======== DATA EXTRACTS
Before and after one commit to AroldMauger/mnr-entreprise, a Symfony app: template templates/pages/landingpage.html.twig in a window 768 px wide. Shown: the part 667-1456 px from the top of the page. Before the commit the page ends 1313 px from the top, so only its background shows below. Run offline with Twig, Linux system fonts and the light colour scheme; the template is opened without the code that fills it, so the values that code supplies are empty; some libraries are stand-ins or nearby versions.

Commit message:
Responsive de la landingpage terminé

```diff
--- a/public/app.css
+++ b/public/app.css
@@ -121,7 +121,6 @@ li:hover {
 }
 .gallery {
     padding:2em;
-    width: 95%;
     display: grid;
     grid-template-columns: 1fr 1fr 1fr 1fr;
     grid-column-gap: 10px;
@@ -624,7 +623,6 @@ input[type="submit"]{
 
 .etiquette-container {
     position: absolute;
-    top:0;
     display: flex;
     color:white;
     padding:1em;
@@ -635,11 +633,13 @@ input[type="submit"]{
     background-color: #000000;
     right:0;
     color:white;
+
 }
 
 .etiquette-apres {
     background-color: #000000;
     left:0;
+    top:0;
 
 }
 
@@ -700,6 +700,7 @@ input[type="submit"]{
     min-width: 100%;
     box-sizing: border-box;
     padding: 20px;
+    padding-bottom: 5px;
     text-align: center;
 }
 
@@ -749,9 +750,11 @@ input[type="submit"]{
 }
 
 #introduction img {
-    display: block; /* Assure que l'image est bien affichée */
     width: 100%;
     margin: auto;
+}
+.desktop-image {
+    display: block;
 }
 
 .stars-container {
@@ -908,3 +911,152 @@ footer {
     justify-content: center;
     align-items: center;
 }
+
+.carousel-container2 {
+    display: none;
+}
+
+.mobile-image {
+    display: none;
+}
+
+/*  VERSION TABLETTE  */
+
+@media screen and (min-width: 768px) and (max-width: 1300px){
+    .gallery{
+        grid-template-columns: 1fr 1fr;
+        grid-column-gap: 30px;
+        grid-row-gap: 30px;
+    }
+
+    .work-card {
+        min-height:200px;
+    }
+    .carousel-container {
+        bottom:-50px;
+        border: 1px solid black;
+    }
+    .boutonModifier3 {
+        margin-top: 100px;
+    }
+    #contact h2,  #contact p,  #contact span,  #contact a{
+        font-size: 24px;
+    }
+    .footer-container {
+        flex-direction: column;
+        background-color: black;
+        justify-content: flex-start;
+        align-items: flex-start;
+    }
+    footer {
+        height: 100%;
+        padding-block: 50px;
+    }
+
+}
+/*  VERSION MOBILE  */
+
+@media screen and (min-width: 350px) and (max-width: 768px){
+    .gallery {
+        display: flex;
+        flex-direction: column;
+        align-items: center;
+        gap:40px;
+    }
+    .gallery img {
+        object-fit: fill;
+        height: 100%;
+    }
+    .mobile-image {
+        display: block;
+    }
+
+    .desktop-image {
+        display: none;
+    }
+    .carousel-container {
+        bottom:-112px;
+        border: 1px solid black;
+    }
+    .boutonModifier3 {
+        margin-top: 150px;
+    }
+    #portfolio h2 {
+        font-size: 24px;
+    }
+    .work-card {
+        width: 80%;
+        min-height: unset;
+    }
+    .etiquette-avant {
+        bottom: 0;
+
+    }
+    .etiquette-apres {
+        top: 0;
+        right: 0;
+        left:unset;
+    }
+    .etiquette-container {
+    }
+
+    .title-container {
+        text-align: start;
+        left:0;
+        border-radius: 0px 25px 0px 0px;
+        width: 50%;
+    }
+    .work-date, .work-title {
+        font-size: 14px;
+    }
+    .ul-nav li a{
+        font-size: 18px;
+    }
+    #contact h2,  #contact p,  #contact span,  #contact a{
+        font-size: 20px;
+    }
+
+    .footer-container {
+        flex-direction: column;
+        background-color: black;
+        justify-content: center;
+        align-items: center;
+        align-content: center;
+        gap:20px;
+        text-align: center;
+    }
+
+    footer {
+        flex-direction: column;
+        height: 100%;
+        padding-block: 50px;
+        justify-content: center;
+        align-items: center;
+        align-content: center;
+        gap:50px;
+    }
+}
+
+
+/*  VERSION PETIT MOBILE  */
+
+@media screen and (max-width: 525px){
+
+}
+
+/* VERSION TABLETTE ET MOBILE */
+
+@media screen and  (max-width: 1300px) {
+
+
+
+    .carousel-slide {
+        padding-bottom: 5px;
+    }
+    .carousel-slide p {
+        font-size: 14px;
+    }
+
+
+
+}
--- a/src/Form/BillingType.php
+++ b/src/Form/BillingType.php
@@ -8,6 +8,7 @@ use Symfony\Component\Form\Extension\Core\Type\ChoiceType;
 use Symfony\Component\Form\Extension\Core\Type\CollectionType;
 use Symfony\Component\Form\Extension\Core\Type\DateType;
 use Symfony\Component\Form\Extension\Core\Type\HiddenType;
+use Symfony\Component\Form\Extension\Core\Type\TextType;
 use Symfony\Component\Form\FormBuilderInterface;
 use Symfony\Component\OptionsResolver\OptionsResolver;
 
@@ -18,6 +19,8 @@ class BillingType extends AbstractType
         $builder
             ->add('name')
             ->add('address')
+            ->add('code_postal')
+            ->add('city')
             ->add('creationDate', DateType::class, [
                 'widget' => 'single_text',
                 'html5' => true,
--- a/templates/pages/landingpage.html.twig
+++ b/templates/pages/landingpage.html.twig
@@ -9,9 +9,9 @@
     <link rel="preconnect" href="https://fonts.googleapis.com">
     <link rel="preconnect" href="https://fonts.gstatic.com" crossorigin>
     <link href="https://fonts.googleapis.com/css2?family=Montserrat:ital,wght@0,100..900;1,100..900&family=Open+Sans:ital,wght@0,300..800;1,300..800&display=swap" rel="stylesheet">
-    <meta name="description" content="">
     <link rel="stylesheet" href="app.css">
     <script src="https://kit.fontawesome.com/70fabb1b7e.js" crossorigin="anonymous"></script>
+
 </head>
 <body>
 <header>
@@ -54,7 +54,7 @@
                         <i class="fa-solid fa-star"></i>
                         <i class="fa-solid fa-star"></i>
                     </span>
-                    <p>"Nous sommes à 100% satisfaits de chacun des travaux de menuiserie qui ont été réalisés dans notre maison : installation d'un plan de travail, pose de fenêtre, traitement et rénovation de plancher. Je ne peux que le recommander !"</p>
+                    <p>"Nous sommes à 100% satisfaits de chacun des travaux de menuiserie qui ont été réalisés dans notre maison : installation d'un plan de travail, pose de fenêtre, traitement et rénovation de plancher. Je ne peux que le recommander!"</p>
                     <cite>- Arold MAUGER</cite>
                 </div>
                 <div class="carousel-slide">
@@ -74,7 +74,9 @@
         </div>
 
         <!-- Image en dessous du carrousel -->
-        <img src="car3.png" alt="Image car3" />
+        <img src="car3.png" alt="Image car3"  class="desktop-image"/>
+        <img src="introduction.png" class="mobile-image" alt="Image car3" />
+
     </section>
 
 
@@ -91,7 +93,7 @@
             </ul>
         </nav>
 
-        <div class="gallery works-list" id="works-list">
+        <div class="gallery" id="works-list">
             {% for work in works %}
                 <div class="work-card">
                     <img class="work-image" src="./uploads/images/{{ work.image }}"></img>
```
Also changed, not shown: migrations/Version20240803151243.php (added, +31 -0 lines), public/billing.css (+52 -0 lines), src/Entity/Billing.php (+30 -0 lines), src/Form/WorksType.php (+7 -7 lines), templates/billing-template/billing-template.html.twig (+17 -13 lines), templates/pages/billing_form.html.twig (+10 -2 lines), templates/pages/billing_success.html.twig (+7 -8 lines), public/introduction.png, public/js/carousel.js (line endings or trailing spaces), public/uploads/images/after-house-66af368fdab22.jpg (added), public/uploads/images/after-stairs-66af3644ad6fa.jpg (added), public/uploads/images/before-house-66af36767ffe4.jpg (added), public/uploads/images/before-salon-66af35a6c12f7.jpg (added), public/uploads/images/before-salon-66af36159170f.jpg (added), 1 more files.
================
*TASK GOAL*: The lines you need are those containing "etiquette"; find them in the records and copy them.

*RESULT OF THE EXERCISE*:
 .etiquette-container {
 .etiquette-apres {
+    .etiquette-avant {
+    .etiquette-apres {
+    .etiquette-container {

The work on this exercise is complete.